» The task
This exercise calls for all the entries that follow to be set down exactly, without their images.

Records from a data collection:
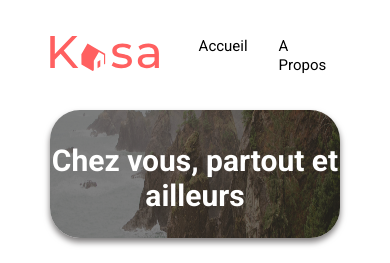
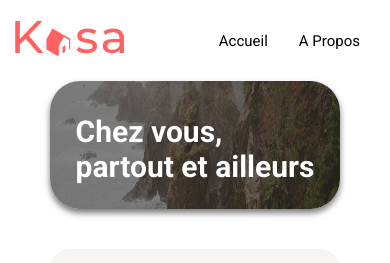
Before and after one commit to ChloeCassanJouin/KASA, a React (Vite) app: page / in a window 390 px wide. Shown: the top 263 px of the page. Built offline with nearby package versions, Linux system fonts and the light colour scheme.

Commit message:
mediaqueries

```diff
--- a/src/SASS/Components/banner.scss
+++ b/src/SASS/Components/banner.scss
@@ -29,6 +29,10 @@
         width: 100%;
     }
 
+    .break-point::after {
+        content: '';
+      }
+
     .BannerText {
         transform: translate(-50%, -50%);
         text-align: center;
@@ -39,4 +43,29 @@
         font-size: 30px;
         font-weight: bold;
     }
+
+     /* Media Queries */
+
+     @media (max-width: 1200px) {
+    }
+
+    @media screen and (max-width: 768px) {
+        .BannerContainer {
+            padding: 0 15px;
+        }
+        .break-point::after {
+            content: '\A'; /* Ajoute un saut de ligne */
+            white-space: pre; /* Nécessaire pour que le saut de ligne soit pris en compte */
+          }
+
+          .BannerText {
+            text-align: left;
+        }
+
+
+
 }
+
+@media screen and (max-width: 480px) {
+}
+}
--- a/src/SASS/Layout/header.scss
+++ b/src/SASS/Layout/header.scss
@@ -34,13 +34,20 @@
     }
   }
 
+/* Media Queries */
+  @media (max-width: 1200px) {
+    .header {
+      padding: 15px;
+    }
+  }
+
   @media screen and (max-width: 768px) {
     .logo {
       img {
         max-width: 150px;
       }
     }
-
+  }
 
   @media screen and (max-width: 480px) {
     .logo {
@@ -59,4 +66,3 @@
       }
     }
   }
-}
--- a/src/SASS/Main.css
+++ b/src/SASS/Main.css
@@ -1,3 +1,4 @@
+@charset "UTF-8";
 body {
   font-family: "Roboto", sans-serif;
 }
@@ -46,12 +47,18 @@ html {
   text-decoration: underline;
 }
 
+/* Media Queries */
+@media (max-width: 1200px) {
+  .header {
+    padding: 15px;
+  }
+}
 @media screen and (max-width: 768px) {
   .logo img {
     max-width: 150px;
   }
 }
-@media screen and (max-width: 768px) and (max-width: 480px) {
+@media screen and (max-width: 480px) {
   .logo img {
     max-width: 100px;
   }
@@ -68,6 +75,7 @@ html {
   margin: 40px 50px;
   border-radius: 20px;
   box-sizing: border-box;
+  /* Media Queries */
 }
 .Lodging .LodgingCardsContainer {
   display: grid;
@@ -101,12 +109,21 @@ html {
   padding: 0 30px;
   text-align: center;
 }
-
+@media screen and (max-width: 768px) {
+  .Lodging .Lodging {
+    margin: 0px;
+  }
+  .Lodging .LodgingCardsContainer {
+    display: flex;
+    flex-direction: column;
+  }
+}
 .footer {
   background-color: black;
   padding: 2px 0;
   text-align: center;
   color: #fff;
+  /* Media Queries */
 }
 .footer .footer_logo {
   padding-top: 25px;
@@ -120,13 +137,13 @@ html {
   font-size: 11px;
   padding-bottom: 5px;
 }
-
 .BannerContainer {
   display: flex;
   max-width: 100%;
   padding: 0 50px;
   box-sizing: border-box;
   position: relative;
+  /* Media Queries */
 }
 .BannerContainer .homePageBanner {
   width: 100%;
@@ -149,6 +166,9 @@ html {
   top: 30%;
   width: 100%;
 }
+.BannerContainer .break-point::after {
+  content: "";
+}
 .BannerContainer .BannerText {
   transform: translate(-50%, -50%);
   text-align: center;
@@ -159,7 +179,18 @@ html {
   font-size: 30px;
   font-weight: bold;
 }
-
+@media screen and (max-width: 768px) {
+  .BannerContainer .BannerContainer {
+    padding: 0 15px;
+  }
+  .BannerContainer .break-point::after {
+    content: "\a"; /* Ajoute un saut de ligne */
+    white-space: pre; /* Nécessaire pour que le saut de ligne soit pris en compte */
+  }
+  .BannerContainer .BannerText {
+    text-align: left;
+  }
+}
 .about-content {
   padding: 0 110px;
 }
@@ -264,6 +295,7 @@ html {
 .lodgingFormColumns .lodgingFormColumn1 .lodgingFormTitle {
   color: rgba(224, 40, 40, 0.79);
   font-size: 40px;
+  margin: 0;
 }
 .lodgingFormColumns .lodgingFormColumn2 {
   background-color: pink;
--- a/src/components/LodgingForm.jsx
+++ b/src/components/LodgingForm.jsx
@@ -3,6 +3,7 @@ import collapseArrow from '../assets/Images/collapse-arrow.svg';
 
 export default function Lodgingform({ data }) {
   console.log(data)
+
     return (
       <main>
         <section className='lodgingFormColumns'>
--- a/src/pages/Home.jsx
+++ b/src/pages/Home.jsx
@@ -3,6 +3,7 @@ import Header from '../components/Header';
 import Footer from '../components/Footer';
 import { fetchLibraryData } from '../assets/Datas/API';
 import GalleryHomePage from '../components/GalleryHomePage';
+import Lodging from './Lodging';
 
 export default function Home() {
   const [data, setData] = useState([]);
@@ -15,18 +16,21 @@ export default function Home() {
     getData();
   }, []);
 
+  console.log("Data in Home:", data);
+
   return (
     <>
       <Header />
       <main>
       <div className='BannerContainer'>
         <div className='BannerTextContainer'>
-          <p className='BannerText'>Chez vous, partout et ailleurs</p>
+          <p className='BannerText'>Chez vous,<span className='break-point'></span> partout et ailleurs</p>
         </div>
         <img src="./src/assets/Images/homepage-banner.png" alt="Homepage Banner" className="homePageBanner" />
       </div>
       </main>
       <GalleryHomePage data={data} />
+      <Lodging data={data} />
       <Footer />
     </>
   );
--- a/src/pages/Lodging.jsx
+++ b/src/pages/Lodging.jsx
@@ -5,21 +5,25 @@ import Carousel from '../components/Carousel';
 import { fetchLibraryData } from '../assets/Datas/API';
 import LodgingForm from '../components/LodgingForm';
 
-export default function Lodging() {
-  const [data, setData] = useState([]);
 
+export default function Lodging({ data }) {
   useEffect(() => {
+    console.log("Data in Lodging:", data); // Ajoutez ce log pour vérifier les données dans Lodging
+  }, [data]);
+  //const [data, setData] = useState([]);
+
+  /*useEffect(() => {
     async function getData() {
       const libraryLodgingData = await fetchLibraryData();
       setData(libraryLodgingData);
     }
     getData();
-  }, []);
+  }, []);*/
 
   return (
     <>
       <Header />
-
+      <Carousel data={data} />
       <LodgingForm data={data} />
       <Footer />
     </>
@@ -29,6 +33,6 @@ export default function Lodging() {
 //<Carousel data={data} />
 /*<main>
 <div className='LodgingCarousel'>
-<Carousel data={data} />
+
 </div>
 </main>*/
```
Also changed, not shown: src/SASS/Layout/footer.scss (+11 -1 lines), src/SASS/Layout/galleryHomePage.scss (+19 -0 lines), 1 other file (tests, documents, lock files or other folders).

» Result of this task
Before and after one commit to ChloeCassanJouin/KASA, a React (Vite) app: page / in a window 390 px wide. Shown: the top 263 px of the page. Built offline with nearby package versions, Linux system fonts and the light colour scheme.

Commit message:
mediaqueries

```diff
--- a/src/SASS/Components/banner.scss
+++ b/src/SASS/Components/banner.scss
@@ -29,6 +29,10 @@
         width: 100%;
     }
 
+    .break-point::after {
+        content: '';
+      }
+
     .BannerText {
         transform: translate(-50%, -50%);
         text-align: center;
@@ -39,4 +43,29 @@
         font-size: 30px;
         font-weight: bold;
     }
+
+     /* Media Queries */
+
+     @media (max-width: 1200px) {
+    }
+
+    @media screen and (max-width: 768px) {
+        .BannerContainer {
+            padding: 0 15px;
+        }
+        .break-point::after {
+            content: '\A'; /* Ajoute un saut de ligne */
+            white-space: pre; /* Nécessaire pour que le saut de ligne soit pris en compte */
+          }
+
+          .BannerText {
+            text-align: left;
+        }
+
+
+
 }
+
+@media screen and (max-width: 480px) {
+}
+}
--- a/src/SASS/Layout/header.scss
+++ b/src/SASS/Layout/header.scss
@@ -34,13 +34,20 @@
     }
   }
 
+/* Media Queries */
+  @media (max-width: 1200px) {
+    .header {
+      padding: 15px;
+    }
+  }
+
   @media screen and (max-width: 768px) {
     .logo {
       img {
         max-width: 150px;
       }
     }
-
+  }
 
   @media screen and (max-width: 480px) {
     .logo {
@@ -59,4 +66,3 @@
       }
     }
   }
-}
--- a/src/SASS/Main.css
+++ b/src/SASS/Main.css
@@ -1,3 +1,4 @@
+@charset "UTF-8";
 body {
   font-family: "Roboto", sans-serif;
 }
@@ -46,12 +47,18 @@ html {
   text-decoration: underline;
 }
 
+/* Media Queries */
+@media (max-width: 1200px) {
+  .header {
+    padding: 15px;
+  }
+}
 @media screen and (max-width: 768px) {
   .logo img {
     max-width: 150px;
   }
 }
-@media screen and (max-width: 768px) and (max-width: 480px) {
+@media screen and (max-width: 480px) {
   .logo img {
     max-width: 100px;
   }
@@ -68,6 +75,7 @@ html {
   margin: 40px 50px;
   border-radius: 20px;
   box-sizing: border-box;
+  /* Media Queries */
 }
 .Lodging .LodgingCardsContainer {
   display: grid;
@@ -101,12 +109,21 @@ html {
   padding: 0 30px;
   text-align: center;
 }
-
+@media screen and (max-width: 768px) {
+  .Lodging .Lodging {
+    margin: 0px;
+  }
+  .Lodging .LodgingCardsContainer {
+    display: flex;
+    flex-direction: column;
+  }
+}
 .footer {
   background-color: black;
   padding: 2px 0;
   text-align: center;
   color: #fff;
+  /* Media Queries */
 }
 .footer .footer_logo {
   padding-top: 25px;
@@ -120,13 +137,13 @@ html {
   font-size: 11px;
   padding-bottom: 5px;
 }
-
 .BannerContainer {
   display: flex;
   max-width: 100%;
   padding: 0 50px;
   box-sizing: border-box;
   position: relative;
+  /* Media Queries */
 }
 .BannerContainer .homePageBanner {
   width: 100%;
@@ -149,6 +166,9 @@ html {
   top: 30%;
   width: 100%;
 }
+.BannerContainer .break-point::after {
+  content: "";
+}
 .BannerContainer .BannerText {
   transform: translate(-50%, -50%);
   text-align: center;
@@ -159,7 +179,18 @@ html {
   font-size: 30px;
   font-weight: bold;
 }
-
+@media screen and (max-width: 768px) {
+  .BannerContainer .BannerContainer {
+    padding: 0 15px;
+  }
+  .BannerContainer .break-point::after {
+    content: "\a"; /* Ajoute un saut de ligne */
+    white-space: pre; /* Nécessaire pour que le saut de ligne soit pris en compte */
+  }
+  .BannerContainer .BannerText {
+    text-align: left;
+  }
+}
 .about-content {
   padding: 0 110px;
 }
@@ -264,6 +295,7 @@ html {
 .lodgingFormColumns .lodgingFormColumn1 .lodgingFormTitle {
   color: rgba(224, 40, 40, 0.79);
   font-size: 40px;
+  margin: 0;
 }
 .lodgingFormColumns .lodgingFormColumn2 {
   background-color: pink;
--- a/src/components/LodgingForm.jsx
+++ b/src/components/LodgingForm.jsx
@@ -3,6 +3,7 @@ import collapseArrow from '../assets/Images/collapse-arrow.svg';
 
 export default function Lodgingform({ data }) {
   console.log(data)
+
     return (
       <main>
         <section className='lodgingFormColumns'>
--- a/src/pages/Home.jsx
+++ b/src/pages/Home.jsx
@@ -3,6 +3,7 @@ import Header from '../components/Header';
 import Footer from '../components/Footer';
 import { fetchLibraryData } from '../assets/Datas/API';
 import GalleryHomePage from '../components/GalleryHomePage';
+import Lodging from './Lodging';
 
 export default function Home() {
   const [data, setData] = useState([]);
@@ -15,18 +16,21 @@ export default function Home() {
     getData();
   }, []);
 
+  console.log("Data in Home:", data);
+
   return (
     <>
       <Header />
       <main>
       <div className='BannerContainer'>
         <div className='BannerTextContainer'>
-          <p className='BannerText'>Chez vous, partout et ailleurs</p>
+          <p className='BannerText'>Chez vous,<span className='break-point'></span> partout et ailleurs</p>
         </div>
         <img src="./src/assets/Images/homepage-banner.png" alt="Homepage Banner" className="homePageBanner" />
       </div>
       </main>
       <GalleryHomePage data={data} />
+      <Lodging data={data} />
       <Footer />
     </>
   );
--- a/src/pages/Lodging.jsx
+++ b/src/pages/Lodging.jsx
@@ -5,21 +5,25 @@ import Carousel from '../components/Carousel';
 import { fetchLibraryData } from '../assets/Datas/API';
 import LodgingForm from '../components/LodgingForm';
 
-export default function Lodging() {
-  const [data, setData] = useState([]);
 
+export default function Lodging({ data }) {
   useEffect(() => {
+    console.log("Data in Lodging:", data); // Ajoutez ce log pour vérifier les données dans Lodging
+  }, [data]);
+  //const [data, setData] = useState([]);
+
+  /*useEffect(() => {
     async function getData() {
       const libraryLodgingData = await fetchLibraryData();
       setData(libraryLodgingData);
     }
     getData();
-  }, []);
+  }, []);*/
 
   return (
     <>
       <Header />
-
+      <Carousel data={data} />
       <LodgingForm data={data} />
       <Footer />
     </>
@@ -29,6 +33,6 @@ export default function Lodging() {
 //<Carousel data={data} />
 /*<main>
 <div className='LodgingCarousel'>
-<Carousel data={data} />
+
 </div>
 </main>*/
```
Also changed, not shown: src/SASS/Layout/footer.scss (+11 -1 lines), src/SASS/Layout/galleryHomePage.scss (+19 -0 lines), 1 other file (tests, documents, lock files or other folders).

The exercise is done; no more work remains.